Alexi Marmot, professor of facility & environment management at the Bartlett Real Estate Institute at UCL Bartlett Faculty of the Built Environment, told Facilitate that it is still “early in the Covid-19 crisis” yet we are being “overwhelmed by research and surveys about what will happen”.
Marmot said: “We have to be aware of speculation versus reality and opinion versus action.” She urged people to keep asking questions about whether the data was good enough to be deemed as realistic.
Marmot was speaking as a global report to look at the impact of the Future of Work on real estate and cities over the next three to five years was published by the Urban Land Institute (ULI) and EY.
The Future of Work 2020: A Global Real Estate Players’ Point of View report is based on surveying 555 real estate professionals worldwide. The broad range of respondents included investors, developers, architects, planners and other service providers. The research focused on a time horizon beyond the immediate short-term impact of the Covid-19 pandemic.
It foresees “a strong focus on flexibility, demanded by both workers and corporates, not only relating to the work activity but also the space and location” and that “this increased flexibility is likely to lead to a flight to quality over quantity of office space and a move towards flexible and tailormade leasing models”.

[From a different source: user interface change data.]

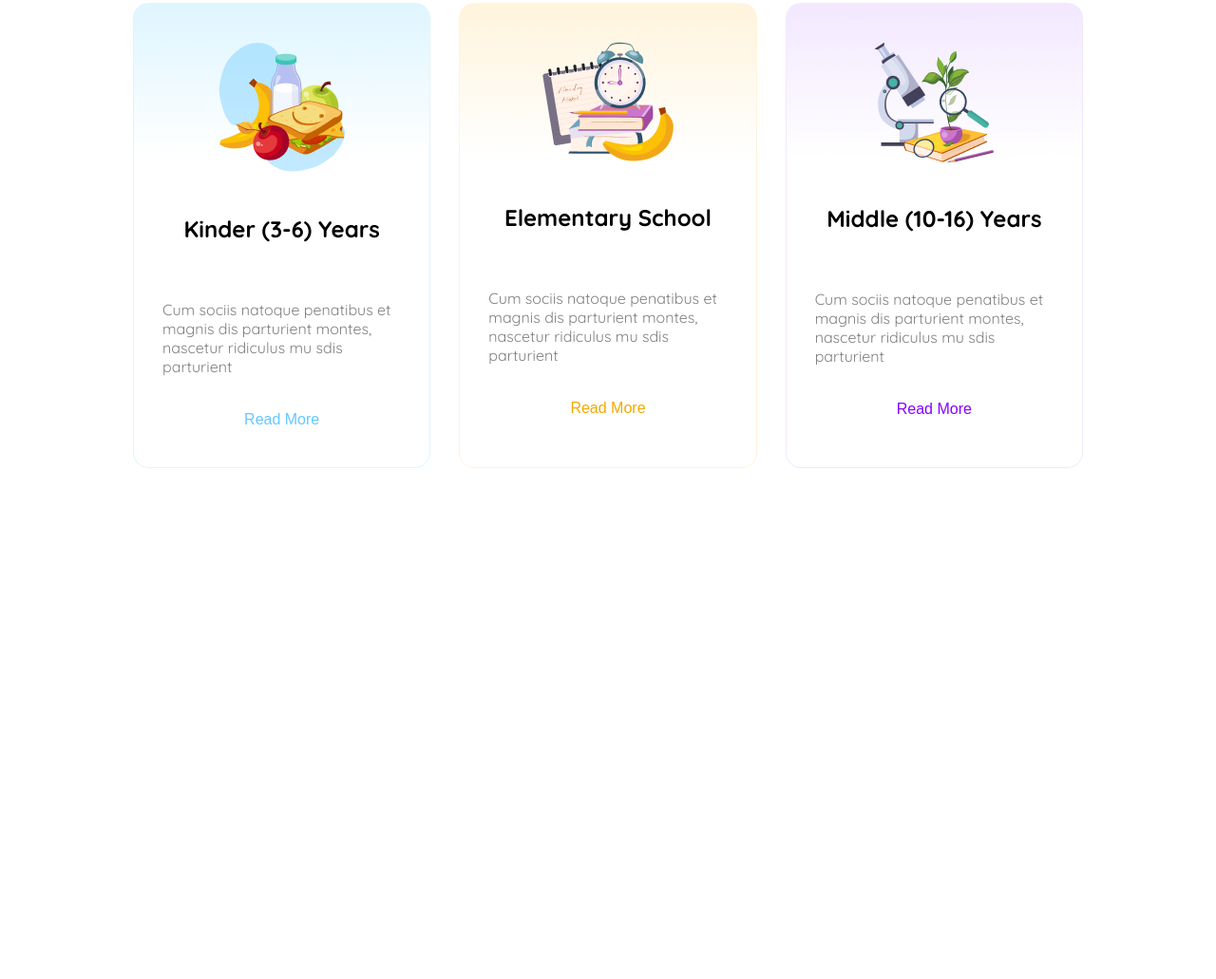
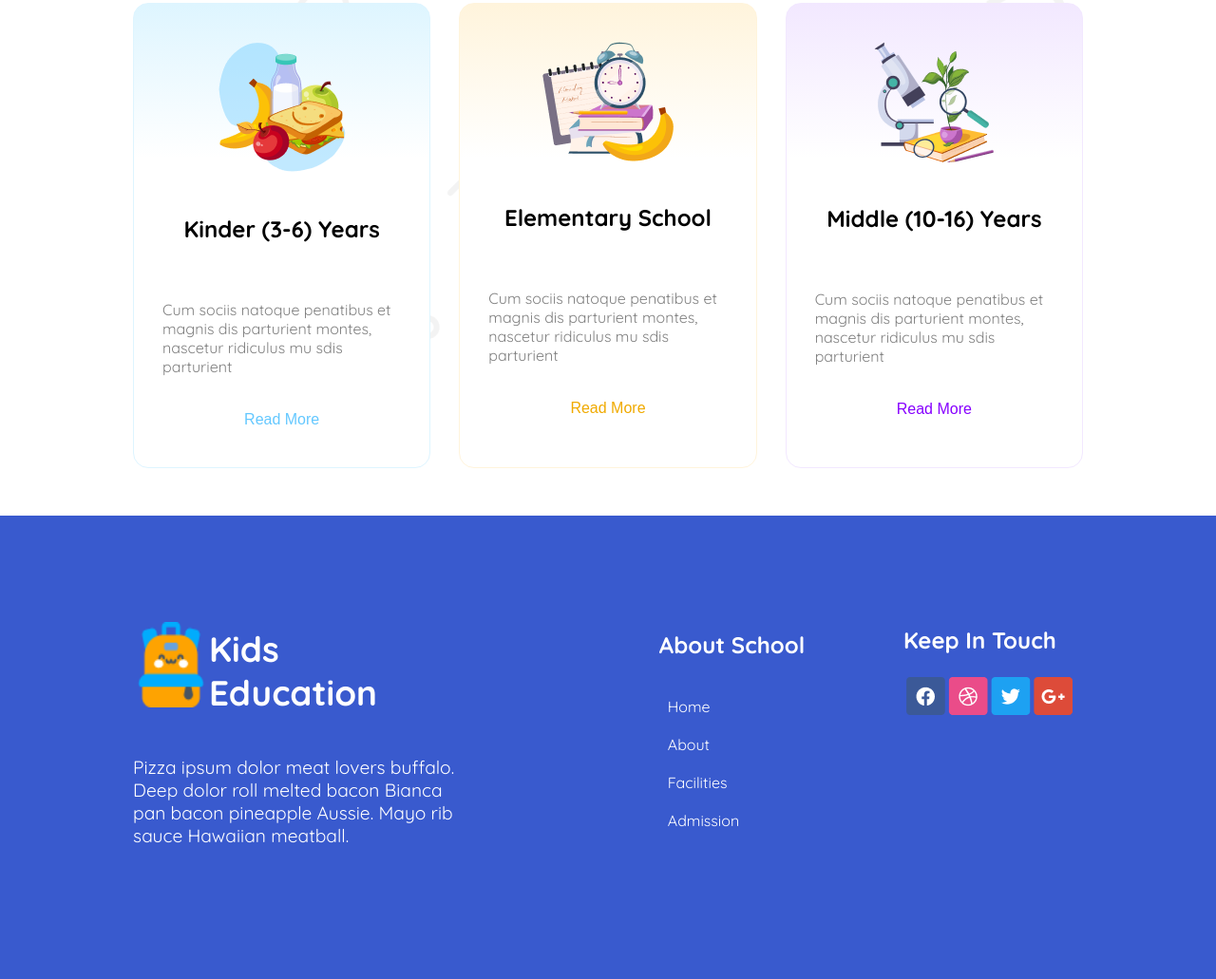
Before and after one commit to mhAbdullah22/second-assignment, a plain HTML site: page index.html in a window 1280 px wide. Shown: the part 886-1917 px from the top of the page at 95% size. Before the commit the page ends 1429 px from the top, so only its background shows below. Drawn offline with Linux system fonts and the light colour scheme.

Commit message:
footer section added

```diff
--- a/index.html
+++ b/index.html
@@ -80,7 +80,32 @@
     </div>
 
   </main>
-  <footer></footer>
+  <footer>
+    <section class="end-container quicksand-font">
+      <div class="education">
+        <div class="title-box">
+          <img  class="end-image" src="assets/logo.png" alt="">
+          <h3 class="education-title">Kids Education</h3>
+        </div>
+        <p class="education-description">
+          Pizza ipsum dolor meat lovers buffalo. Deep dolor roll melted bacon Bianca pan bacon pineapple Aussie. Mayo rib sauce Hawaiian meatball.
+        </p>
+      </div>
+      <div class="about-school">
+        <h3 class="about-title">About School</h3>
+        <ul>
+          <li><a href="">Home</a></li>
+          <li><a href="">About</a></li>
+          <li><a href="">Facilities</a></li>
+          <li><a href="">Admission</a></li>
+        </ul>
+      </div>
+      <div class="social">
+        <h3 class="social-title">Keep In Touch</h3>
+        <img class="media" src="assets/fb.png" alt=""><img class="media"src="assets/dribble.png" alt=""><img class="media"src="assets/twitter.png" alt=""><img class="media"src="assets/google+.png" alt="">
+      </div>
+    </section>
+  </footer>
 
 </body>
 </html>
--- a/kid.css
+++ b/kid.css
@@ -113,6 +113,7 @@ nav ul a{
 /* standard curriculum styles */
 .bg-img{
   gap:20px;
+  background-image: url("assets/bg.png");
   background-repeat: no-repeat;
 }
 .standard-title{
@@ -185,6 +186,64 @@ nav ul a{
   border: none;
   background-color:white;
 }
+/* footer styles */
+.end-container{
+  display: flex;
+  justify-content: space-between;
+  background-color:rgb(57, 90, 206);
+  padding:80px 150px 120px 140px;
+  color:white;
+}
+.title-box{
+  display: flex;
+  align-items: center;
+}
+.education-title{
+ font-size: 2.3rem;
+ width: 250px;
+ height: 80px;
+}
+.education-description{
+  width: 350px;
+  font-size: 1.2rem;
+}
+.end-image{
+  width: 80px;
+  height: 90px;
+}
+.about-school{
+display: flex;
+flex-direction: column;
+justify-content: center;
+align-items: center;
+}
+.about-title{
+  font-size: 1.5rem;
+  margin-top:20px;
+  margin-left: 100px;
+
+}
+.about-school ul{
+list-style: none;
+display: flex;
+flex-direction: column;
+justify-content: center;
+gap:20px;
+}
+.about-school ul a{
+  text-decoration: none;
+  color: white;
+}
+.social{
+margin-top: 12px;
+}
+.social-title{
+  font-size: 1.5rem;
+}
+.media{
+  margin-left: 3px;
+}
+
 /* responsive styles */
 @media screen and (max-width:576px) {
   li,.btn-nav,.school-title{
```
Also changed, not shown: assets/left-arrow.png (added), assets/right-arrow.png (added).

According to the report, real estate professionals “overwhelmingly expect increased remote working, including more homeworking (96 per cent), more remote working away from the home (72 per cent) and more use of satellite offices at the edge of cities (67 per cent)”.
It added: “The resulting ecosystem of workplaces will accelerate a blending of uses between residential, hospitality and office spaces, and a shift in language from ‘office’ to ‘workspace’.”

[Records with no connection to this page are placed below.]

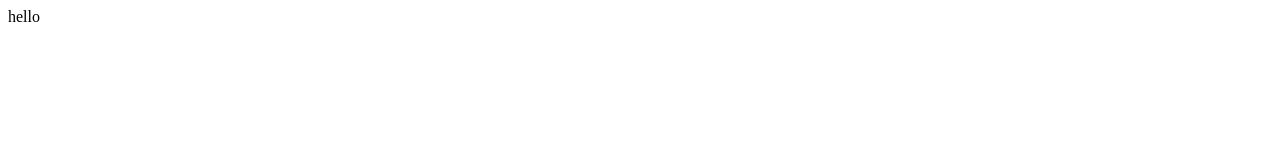
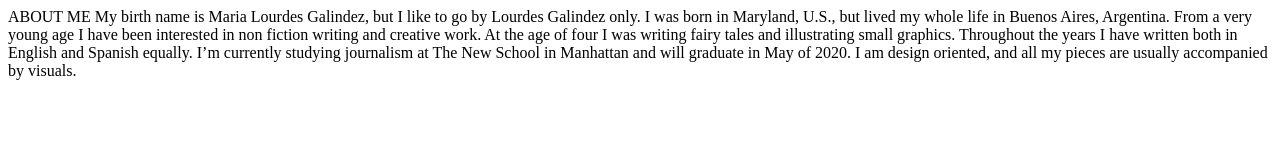
Before and after one commit to lourdesgalindez/lourdesgalindez.github.io, a plain HTML site: page index.html in a window 1280 px wide. Drawn offline with Linux system fonts and the light colour scheme.

Commit message:
Update index.html

```diff
--- a/index.html
+++ b/index.html
@@ -4,6 +4,9 @@
     <title> Lourdes Galindez</title>
 </head>
 <body>
-    hello
+    ABOUT ME
+
+My birth name is Maria Lourdes Galindez, but I like to go by Lourdes Galindez only. I was born in Maryland, U.S., but lived my whole life in Buenos Aires, Argentina. From a very young age I have been interested in non fiction writing and creative work. At the age of four I was writing fairy tales and illustrating small graphics. Throughout the years I have written both in English and Spanish equally. I’m currently studying journalism at The New School in Manhattan and will graduate in May of 2020. I am design oriented, and all my pieces are usually accompanied by visuals.
+
 </body>
 </html>
```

Marmot said remote working was already being thought about because "some of the complexities would be nice to think about". She said, for instance, will businesses and facilities management teams "need to get more involved with remote working at home? Will we be seeing more intervention?"
She also brought up the question of what the mounting costs for the management of buildings mean if rigorous cleaning regimes were to be maintained. Marmot also pointed out that people could not be expected to go back to work if they did not feel safe. She said trust was key between employee and employer/landlord and FM "to really be doing their job properly".
She said: "You can't see if a surface has been cleaned properly, with the right materials. Those are hidden assumptions and we don't really explore them but we need to." But she added that it was "a golden opportunity for FM to prove how important they are". Marmot said that "in the past FM was not appreciated but now its work is mission-critical".